Dr. Neil deGrasse Tyson was the latest speaker in Ringling College Library Association’s Town Hall lecture series, speaking to packed crowds yesterday morning and evening about current events in science.
The affable astrophysicist, who has achieved celebrity status thanks to his reboot of the popular Cosmos TV show and his StarTalk podcast, is a graduate of the Bronx High School of Science, Harvard and Columbia, and is currently the director of New York’s Hayden Planetarium. He’s received 18 honorary doctorate degrees and numerous awards, including being named “Sexiest Astrophysicist Alive” by People magazine.
At a press conference before his morning talk, Tyson was engaging and gregarious, answering questions about everything from the future of NASA to Gov. Rick Scott’s recent ban of the official use of the words “climate change” and “global warming.”

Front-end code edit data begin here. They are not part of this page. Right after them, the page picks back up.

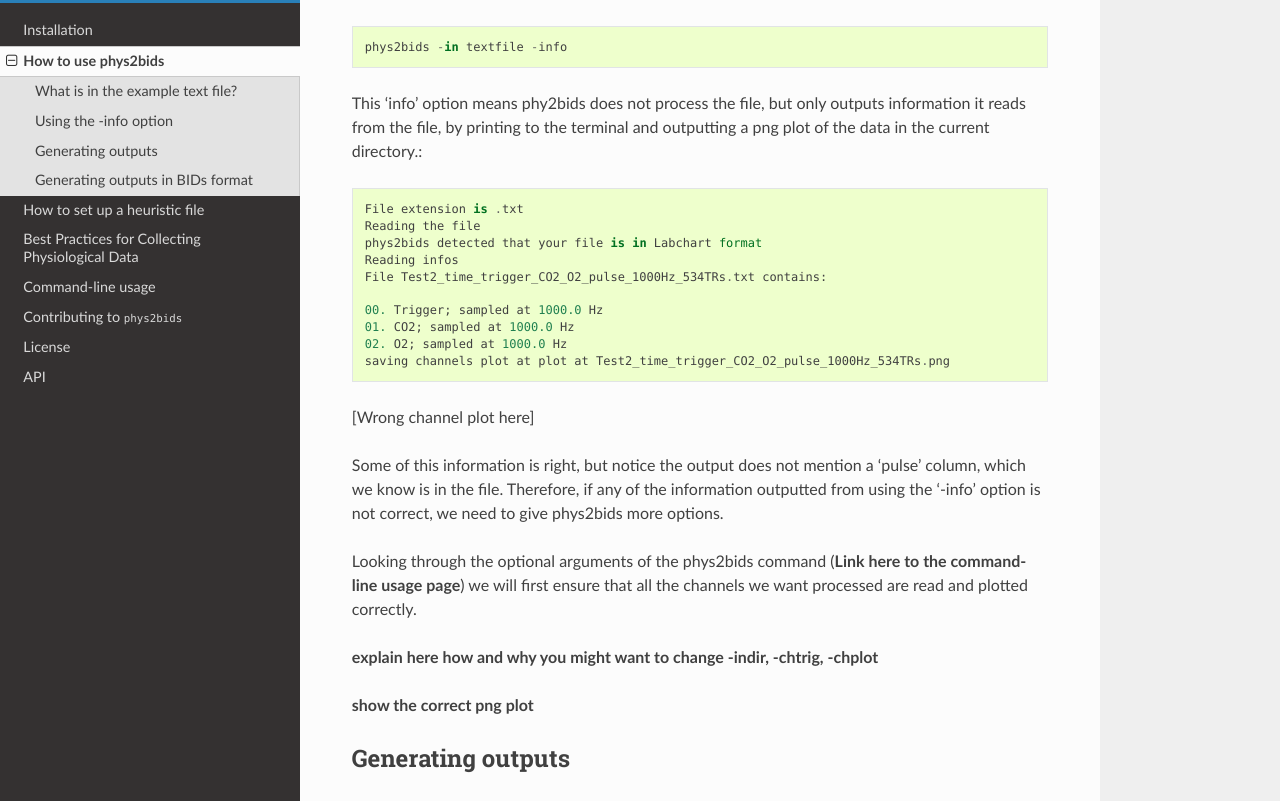
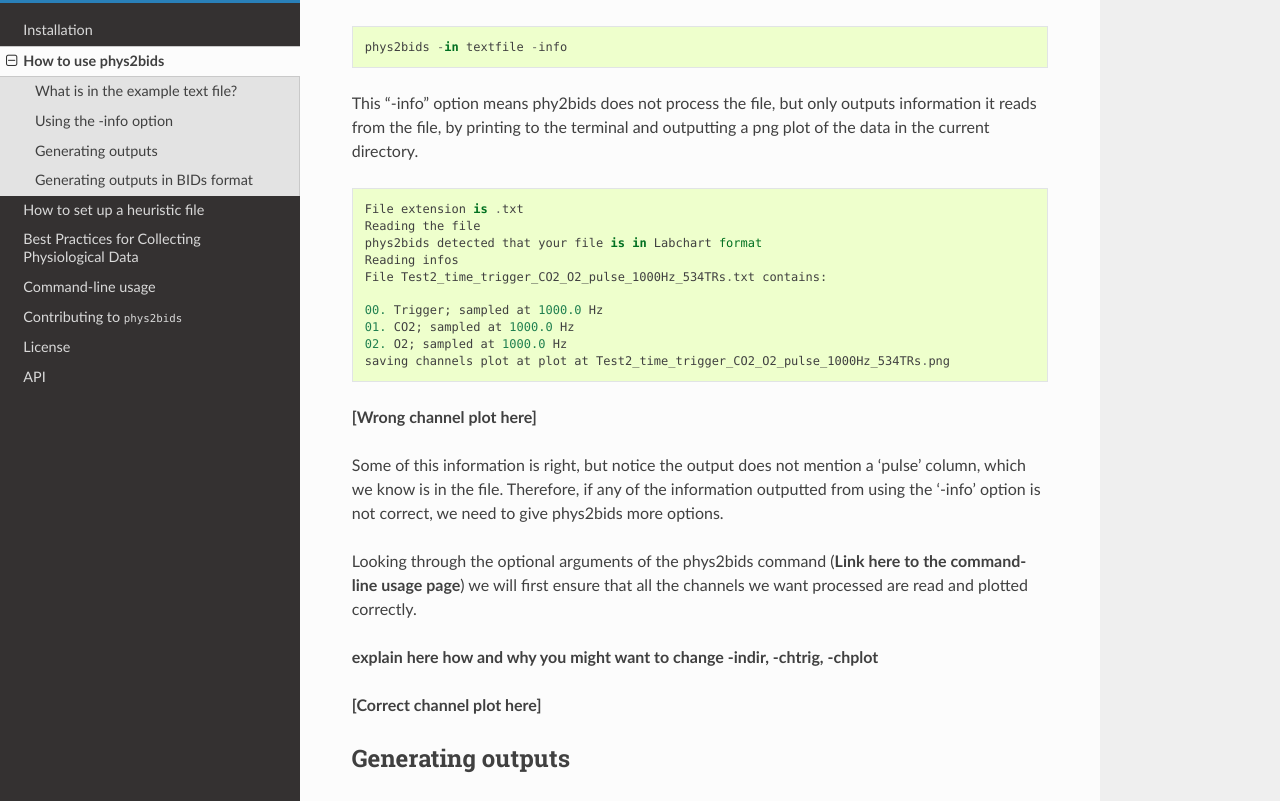
Before and after one commit to physiopy/phys2bids, a Sphinx documentation site: the page built from docs/howto.rst, in a window 1280 px wide and 1400 px high, scrolled down 1050 px. Shown: the part 189-990 px from the top of the window. Built offline with Sphinx 7.4.7 and the Read the Docs theme 2.0.0, drawn with Linux system fonts in a browser that asks for light colours.

Commit message:
Update howto.rst

```diff
--- a/docs/howto.rst
+++ b/docs/howto.rst
@@ -46,7 +46,7 @@ However, we’ll add one more input: ::
 
     phys2bids -in textfile -info
 
-This ‘info’ option means phy2bids does not process the file, but only outputs information it reads from the file, by printing to the terminal and outputting a png plot of the data in the current directory.::
+This "-info" option means phy2bids does not process the file, but only outputs information it reads from the file, by printing to the terminal and outputting a png plot of the data in the current directory. ::
 
     File extension is .txt
     Reading the file
@@ -59,7 +59,7 @@ This ‘info’ option means phy2bids does not process the file, but only output
     02. O2; sampled at 1000.0 Hz
     saving channels plot at plot at Test2_time_trigger_CO2_O2_pulse_1000Hz_534TRs.png
 
-[Wrong channel plot here]
+**[Wrong channel plot here]**
 
 Some of this information is right, but notice  the output does not mention a 'pulse' column, which we know is in the file. Therefore, if any of the information outputted from using the '-info' option is not correct, we need to give phys2bids more options.
 
@@ -67,7 +67,7 @@ Looking through the optional arguments of the phys2bids command (**Link here to
 
 **explain here how and why you might want to change -indir, -chtrig, -chplot**
 
-**show the correct png plot**
+**[Correct channel plot here]**
 
 Generating outputs
 ##################
```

On science and politics, Tyson said, “My concern is that if you have political swaths of people who are in denial of emergent scientific truths, then they’re not at the table to influence policy that could serve their political interests later on. The fact that we have politics at all means people don’t always agree, and I think that’s healthy. But when you say, 'Let’s debate whether or not humans are influencing our climate,' you are losing time that you could [instead] be debating what to do in the face of that fact.”

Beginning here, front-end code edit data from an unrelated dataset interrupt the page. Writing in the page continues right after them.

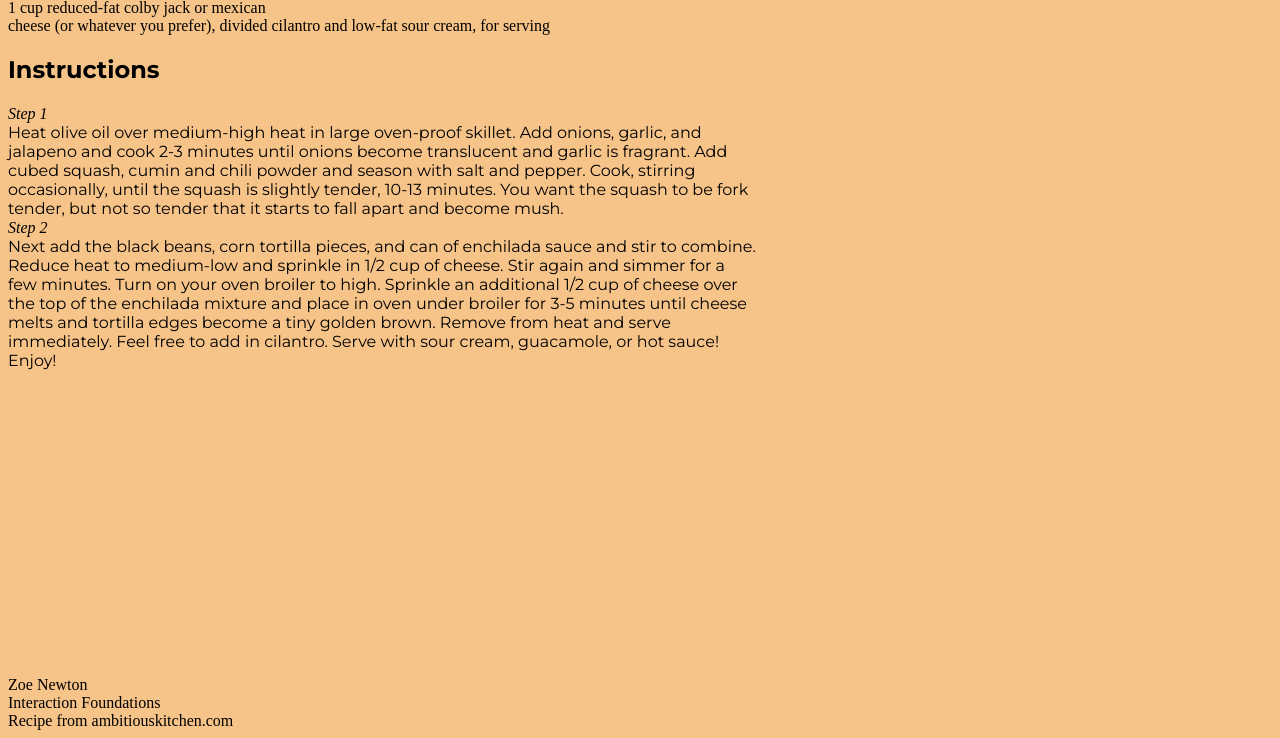
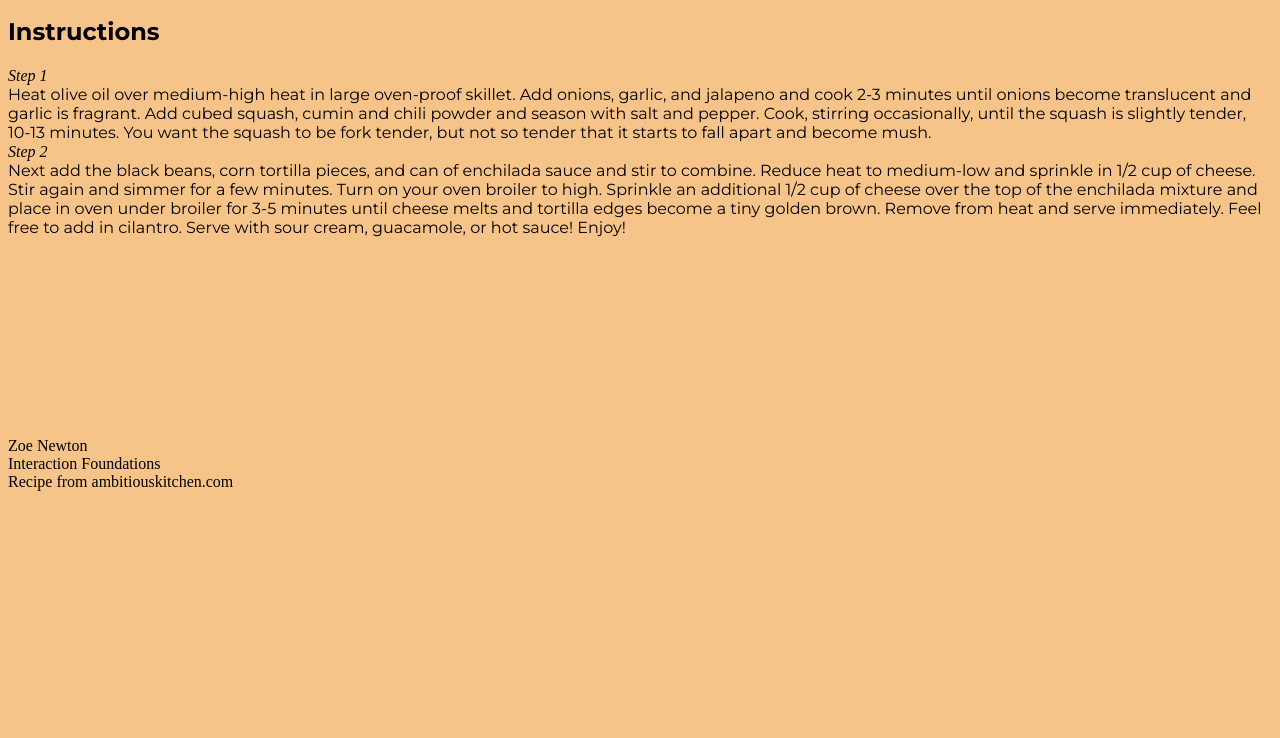
Before and after one commit to zoenewton/iffall2019, a plain HTML site: page recipe/index.html in a window 1280 px wide. Shown: the part 841-1579 px from the top of the page. After the commit the page ends 1340 px from the top, so only its background shows below. Drawn offline with Linux system fonts and the light colour scheme; a web font is replaced by a local one.

Commit message:
Add files via upload

```diff
--- a/recipe/index.html
+++ b/recipe/index.html
@@ -49,7 +49,7 @@
 
 
 
-	<footer> <br><br> <br> <br> <br> <br> <br> <br> <br> <br> <br> <br> <br> <br> <br> <br> <br> Zoe Newton<br>
+	<footer> Zoe Newton<br>
              Interaction Foundations<br>
          	 Recipe from ambitiouskitchen.com</footer>
 </body>
--- a/recipe/styles..css
+++ b/recipe/styles..css
@@ -4,8 +4,8 @@ h1{
 	font-weight: bold;
 }
 body{
-	max-width: 750px;
-	box-sizing: border-box;
+/*	max-width: 750px;
+*/	box-sizing: border-box;
 	/*width: 375px;
 	height: 812px;*/
 	background-color: rgb(246, 195, 137);
@@ -26,8 +26,8 @@ h2{
 }
 
  img{
- 	width: 375px;
- 	padding: 0px;
+/* 	width: 375px;
+*/ 	padding: 0px;
  	margin: 0px;
  }
 span{
@@ -43,7 +43,9 @@ span{
 
 }
 
-
+footer{
+	margin-top: 200px;
+}
 
 
 }
```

“Oh, and by the way?” he continued. “People like to blame politicians for everything, and I stopped doing that about 15 years ago. I no longer blame politicians for a damn thing—because we vote for the politicians! So who’s ultimately accountable here? It’s the electorate.”
Switching gears to space exploration, Tyson said he doesn’t think we’ll see a human colony on Mars in our lifetime. “I see a colony on the moon before I do on Mars. I’m just skeptical that anything planned [for a human colony there] has any real chance of succeeding. Maybe you could have some tourism—why not? There’s money there, as Florida residents know,” he joked.
But he is hopeful that in his lifetime life on other planets will be discovered. “I want to find life on any place other than Earth,” he said. “That doesn’t pre-require the results; it just requires the exploration to determine [them]. You follow the water, which is a NASA mantra, because everywhere on Earth [where] there’s water, there’s life. There’s subterranean water, we think, on Mars, there’s a moon on Jupiter with water. And maybe life doesn’t need liquid water; maybe it just needs a liquid. These are questions I’d love answered in my lifetime, and I think they can be realistically addressed.”